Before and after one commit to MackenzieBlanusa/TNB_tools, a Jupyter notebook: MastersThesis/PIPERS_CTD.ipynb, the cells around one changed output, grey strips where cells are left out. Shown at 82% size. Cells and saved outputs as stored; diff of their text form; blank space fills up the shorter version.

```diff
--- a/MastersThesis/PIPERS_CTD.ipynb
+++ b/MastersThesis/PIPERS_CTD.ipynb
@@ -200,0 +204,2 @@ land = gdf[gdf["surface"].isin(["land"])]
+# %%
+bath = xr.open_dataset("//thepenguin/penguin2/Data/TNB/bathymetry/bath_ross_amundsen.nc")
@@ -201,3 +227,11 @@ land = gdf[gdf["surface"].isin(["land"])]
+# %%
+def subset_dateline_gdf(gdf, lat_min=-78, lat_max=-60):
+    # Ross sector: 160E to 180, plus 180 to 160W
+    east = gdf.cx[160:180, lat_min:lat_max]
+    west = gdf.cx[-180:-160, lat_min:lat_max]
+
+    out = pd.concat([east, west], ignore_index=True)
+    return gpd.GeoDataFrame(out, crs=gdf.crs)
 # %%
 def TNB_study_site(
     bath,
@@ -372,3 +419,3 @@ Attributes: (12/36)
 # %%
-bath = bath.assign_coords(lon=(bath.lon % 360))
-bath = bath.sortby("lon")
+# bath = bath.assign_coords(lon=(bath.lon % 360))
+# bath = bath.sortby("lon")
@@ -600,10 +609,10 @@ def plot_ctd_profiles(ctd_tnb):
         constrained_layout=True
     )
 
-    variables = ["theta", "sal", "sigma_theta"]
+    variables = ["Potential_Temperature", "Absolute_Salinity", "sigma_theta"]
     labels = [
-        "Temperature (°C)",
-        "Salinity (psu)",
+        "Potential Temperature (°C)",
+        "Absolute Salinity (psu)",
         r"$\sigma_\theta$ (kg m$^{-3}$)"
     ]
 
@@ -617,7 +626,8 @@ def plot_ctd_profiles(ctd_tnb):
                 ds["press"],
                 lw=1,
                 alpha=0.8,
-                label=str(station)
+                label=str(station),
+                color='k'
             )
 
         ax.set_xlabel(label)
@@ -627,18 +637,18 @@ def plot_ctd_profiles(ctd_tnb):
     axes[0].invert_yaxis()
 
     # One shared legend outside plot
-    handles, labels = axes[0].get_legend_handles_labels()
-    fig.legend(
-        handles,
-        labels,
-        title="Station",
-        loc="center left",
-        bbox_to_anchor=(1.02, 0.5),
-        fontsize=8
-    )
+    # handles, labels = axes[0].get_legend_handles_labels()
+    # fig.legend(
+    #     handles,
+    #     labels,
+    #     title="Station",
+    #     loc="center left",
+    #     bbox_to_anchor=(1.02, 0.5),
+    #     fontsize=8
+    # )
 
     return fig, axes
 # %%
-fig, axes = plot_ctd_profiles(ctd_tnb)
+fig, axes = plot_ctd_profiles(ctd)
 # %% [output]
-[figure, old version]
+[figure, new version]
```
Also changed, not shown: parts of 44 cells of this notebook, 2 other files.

## EXERCISE INSTRUCTIONS:
Without omitting anything, retype all of the material above exactly.

## RESPONSE BELOW:
Before and after one commit to MackenzieBlanusa/TNB_tools, a Jupyter notebook: MastersThesis/PIPERS_CTD.ipynb, the cells around one changed output, grey strips where cells are left out. Shown at 82% size. Cells and saved outputs as stored; diff of their text form; blank space fills up the shorter version.

```diff
--- a/MastersThesis/PIPERS_CTD.ipynb
+++ b/MastersThesis/PIPERS_CTD.ipynb
@@ -200,0 +204,2 @@ land = gdf[gdf["surface"].isin(["land"])]
+# %%
+bath = xr.open_dataset("//thepenguin/penguin2/Data/TNB/bathymetry/bath_ross_amundsen.nc")
@@ -201,3 +227,11 @@ land = gdf[gdf["surface"].isin(["land"])]
+# %%
+def subset_dateline_gdf(gdf, lat_min=-78, lat_max=-60):
+    # Ross sector: 160E to 180, plus 180 to 160W
+    east = gdf.cx[160:180, lat_min:lat_max]
+    west = gdf.cx[-180:-160, lat_min:lat_max]
+
+    out = pd.concat([east, west], ignore_index=True)
+    return gpd.GeoDataFrame(out, crs=gdf.crs)
 # %%
 def TNB_study_site(
     bath,
@@ -372,3 +419,3 @@ Attributes: (12/36)
 # %%
-bath = bath.assign_coords(lon=(bath.lon % 360))
-bath = bath.sortby("lon")
+# bath = bath.assign_coords(lon=(bath.lon % 360))
+# bath = bath.sortby("lon")
@@ -600,10 +609,10 @@ def plot_ctd_profiles(ctd_tnb):
         constrained_layout=True
     )
 
-    variables = ["theta", "sal", "sigma_theta"]
+    variables = ["Potential_Temperature", "Absolute_Salinity", "sigma_theta"]
     labels = [
-        "Temperature (°C)",
-        "Salinity (psu)",
+        "Potential Temperature (°C)",
+        "Absolute Salinity (psu)",
         r"$\sigma_\theta$ (kg m$^{-3}$)"
     ]
 
@@ -617,7 +626,8 @@ def plot_ctd_profiles(ctd_tnb):
                 ds["press"],
                 lw=1,
                 alpha=0.8,
-                label=str(station)
+                label=str(station),
+                color='k'
             )
 
         ax.set_xlabel(label)
@@ -627,18 +637,18 @@ def plot_ctd_profiles(ctd_tnb):
     axes[0].invert_yaxis()
 
     # One shared legend outside plot
-    handles, labels = axes[0].get_legend_handles_labels()
-    fig.legend(
-        handles,
-        labels,
-        title="Station",
-        loc="center left",
-        bbox_to_anchor=(1.02, 0.5),
-        fontsize=8
-    )
+    # handles, labels = axes[0].get_legend_handles_labels()
+    # fig.legend(
+    #     handles,
+    #     labels,
+    #     title="Station",
+    #     loc="center left",
+    #     bbox_to_anchor=(1.02, 0.5),
+    #     fontsize=8
+    # )
 
     return fig, axes
 # %%
-fig, axes = plot_ctd_profiles(ctd_tnb)
+fig, axes = plot_ctd_profiles(ctd)
 # %% [output]
-[figure, old version]
+[figure, new version]
```
Also changed, not shown: parts of 44 cells of this notebook, 2 other files.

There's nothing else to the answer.